## Exercise objective
The records below need to be repeated exactly, with every picture left out.
# # # # #
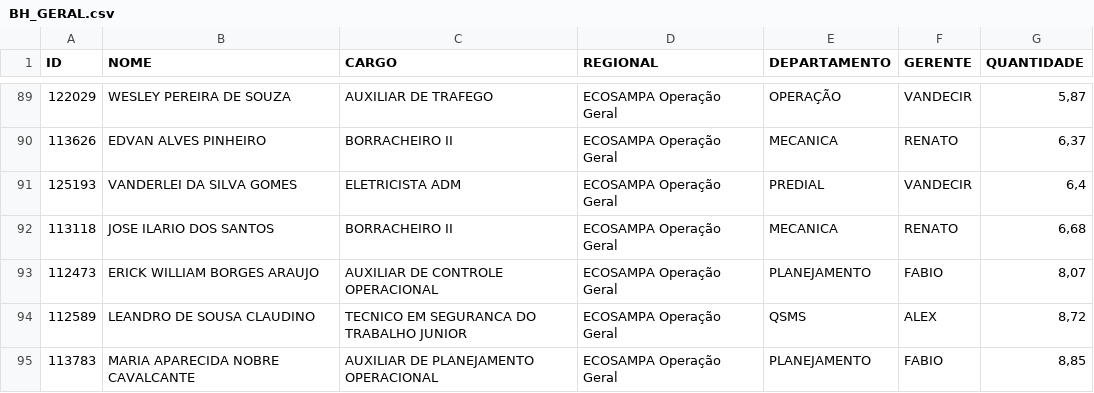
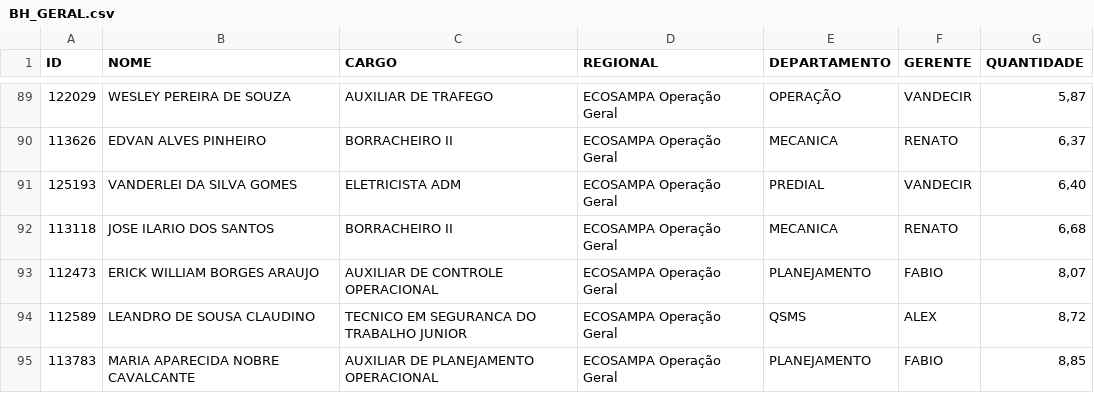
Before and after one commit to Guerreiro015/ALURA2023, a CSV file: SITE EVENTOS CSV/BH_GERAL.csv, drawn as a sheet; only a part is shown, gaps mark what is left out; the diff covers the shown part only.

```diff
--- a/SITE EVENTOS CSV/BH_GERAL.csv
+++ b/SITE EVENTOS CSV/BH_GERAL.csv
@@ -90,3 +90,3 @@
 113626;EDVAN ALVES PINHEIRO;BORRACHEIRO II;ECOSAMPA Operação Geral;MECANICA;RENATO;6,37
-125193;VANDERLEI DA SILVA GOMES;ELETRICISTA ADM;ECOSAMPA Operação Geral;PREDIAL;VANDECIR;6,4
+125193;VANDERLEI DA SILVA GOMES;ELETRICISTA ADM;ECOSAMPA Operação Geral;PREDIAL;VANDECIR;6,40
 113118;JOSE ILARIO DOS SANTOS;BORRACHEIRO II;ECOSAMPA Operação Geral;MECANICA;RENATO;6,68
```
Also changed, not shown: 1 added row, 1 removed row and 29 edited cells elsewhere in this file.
# # # # #
## Written response
Before and after one commit to Guerreiro015/ALURA2023, a CSV file: SITE EVENTOS CSV/BH_GERAL.csv, drawn as a sheet; only a part is shown, gaps mark what is left out; the diff covers the shown part only.

```diff
--- a/SITE EVENTOS CSV/BH_GERAL.csv
+++ b/SITE EVENTOS CSV/BH_GERAL.csv
@@ -90,3 +90,3 @@
 113626;EDVAN ALVES PINHEIRO;BORRACHEIRO II;ECOSAMPA Operação Geral;MECANICA;RENATO;6,37
-125193;VANDERLEI DA SILVA GOMES;ELETRICISTA ADM;ECOSAMPA Operação Geral;PREDIAL;VANDECIR;6,4
+125193;VANDERLEI DA SILVA GOMES;ELETRICISTA ADM;ECOSAMPA Operação Geral;PREDIAL;VANDECIR;6,40
 113118;JOSE ILARIO DOS SANTOS;BORRACHEIRO II;ECOSAMPA Operação Geral;MECANICA;RENATO;6,68
```
Also changed, not shown: 1 added row, 1 removed row and 29 edited cells elsewhere in this file.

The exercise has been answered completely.